• WHAT YOU SHOULD DO:
Comb through the entries for "const" and pull out each line that holds it.

Before-and-after page screenshots
══════════════════════════════
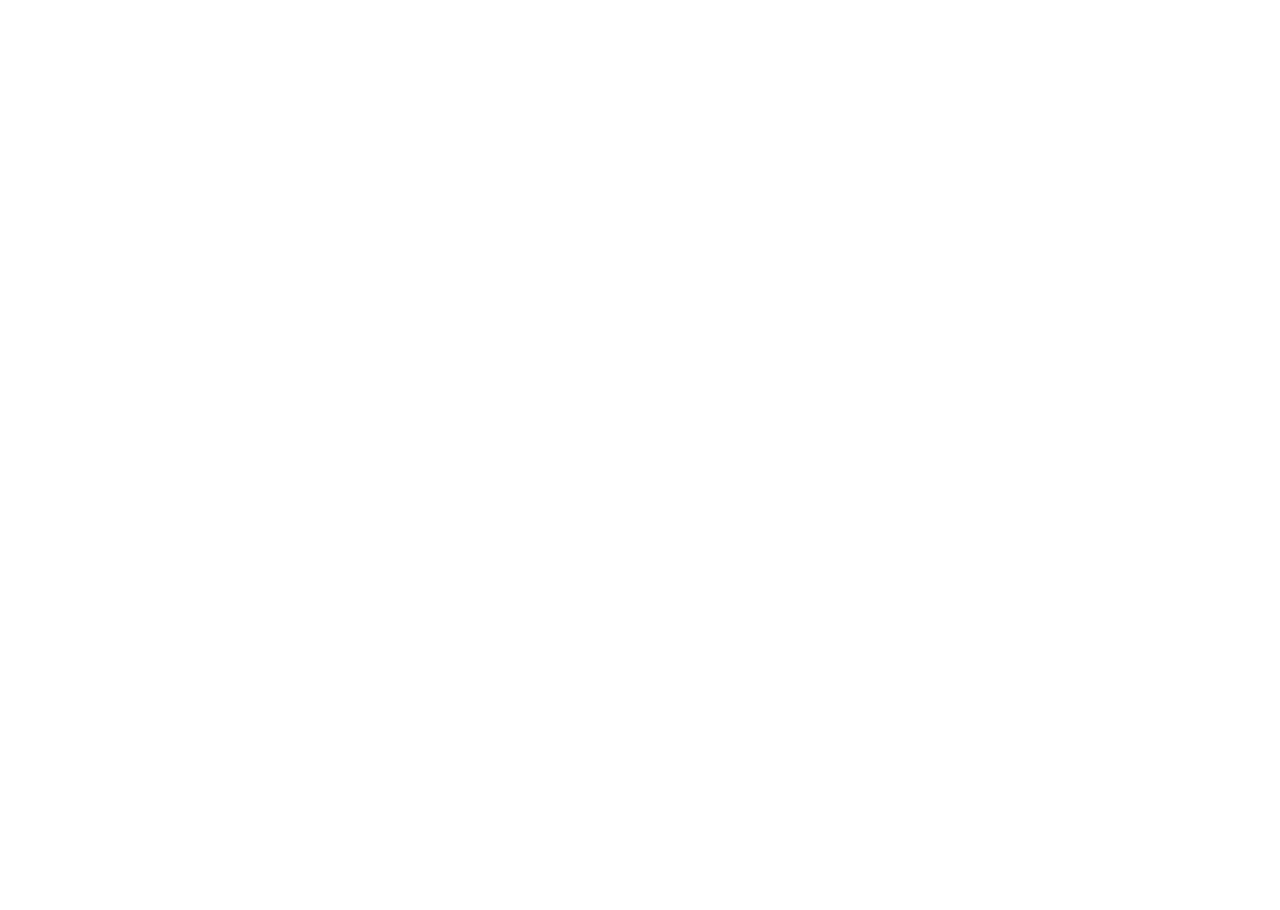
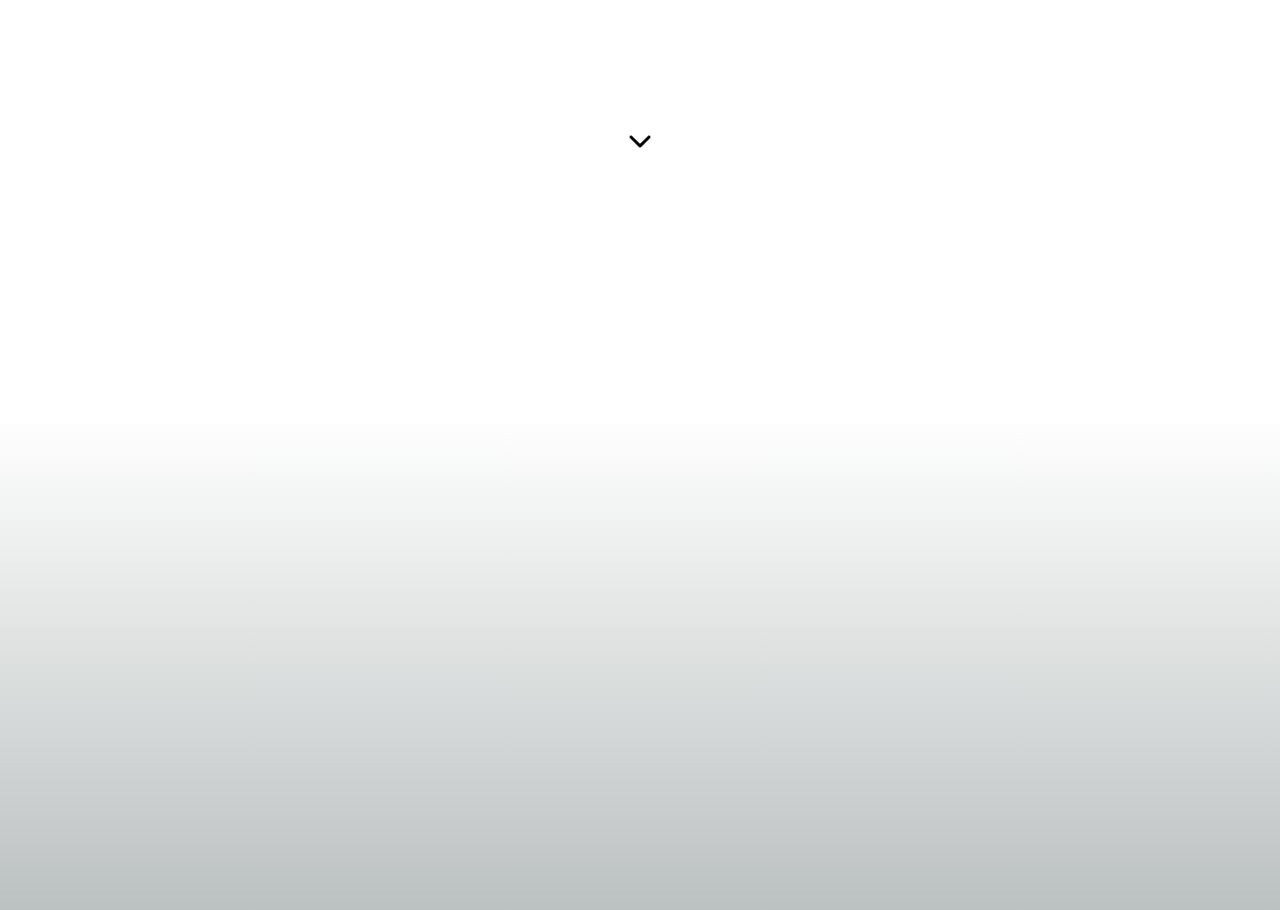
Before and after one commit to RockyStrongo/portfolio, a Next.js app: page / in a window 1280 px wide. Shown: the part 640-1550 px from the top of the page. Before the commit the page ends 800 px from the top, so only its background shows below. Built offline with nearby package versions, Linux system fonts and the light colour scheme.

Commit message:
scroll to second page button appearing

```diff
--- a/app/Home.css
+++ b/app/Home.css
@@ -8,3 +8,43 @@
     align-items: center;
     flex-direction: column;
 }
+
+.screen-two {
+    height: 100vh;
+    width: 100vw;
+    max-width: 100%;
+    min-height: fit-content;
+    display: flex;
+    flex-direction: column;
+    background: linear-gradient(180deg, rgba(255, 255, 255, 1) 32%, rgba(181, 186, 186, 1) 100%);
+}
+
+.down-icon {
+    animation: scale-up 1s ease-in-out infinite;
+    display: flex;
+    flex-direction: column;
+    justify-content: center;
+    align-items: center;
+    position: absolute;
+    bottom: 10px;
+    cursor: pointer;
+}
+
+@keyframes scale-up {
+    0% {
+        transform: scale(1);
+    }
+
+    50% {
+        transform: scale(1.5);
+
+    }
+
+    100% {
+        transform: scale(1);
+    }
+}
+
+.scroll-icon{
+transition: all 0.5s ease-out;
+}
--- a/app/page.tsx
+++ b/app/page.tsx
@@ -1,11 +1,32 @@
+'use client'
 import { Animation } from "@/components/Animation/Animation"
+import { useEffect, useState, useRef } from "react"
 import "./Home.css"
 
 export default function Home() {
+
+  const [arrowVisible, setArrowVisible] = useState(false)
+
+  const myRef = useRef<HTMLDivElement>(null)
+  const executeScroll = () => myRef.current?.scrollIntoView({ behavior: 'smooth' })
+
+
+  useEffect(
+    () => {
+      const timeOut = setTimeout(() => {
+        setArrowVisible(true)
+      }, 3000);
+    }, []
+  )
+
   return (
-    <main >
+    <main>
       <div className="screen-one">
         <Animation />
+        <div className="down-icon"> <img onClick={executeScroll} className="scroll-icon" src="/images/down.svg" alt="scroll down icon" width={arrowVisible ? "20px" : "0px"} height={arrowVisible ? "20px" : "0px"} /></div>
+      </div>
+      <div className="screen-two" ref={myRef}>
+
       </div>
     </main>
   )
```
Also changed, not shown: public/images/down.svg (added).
══════════════════════════════
• RESPONSE:
+  const [arrowVisible, setArrowVisible] = useState(false)
+  const myRef = useRef<HTMLDivElement>(null)
+  const executeScroll = () => myRef.current?.scrollIntoView({ behavior: 'smooth' })
+      const timeOut = setTimeout(() => {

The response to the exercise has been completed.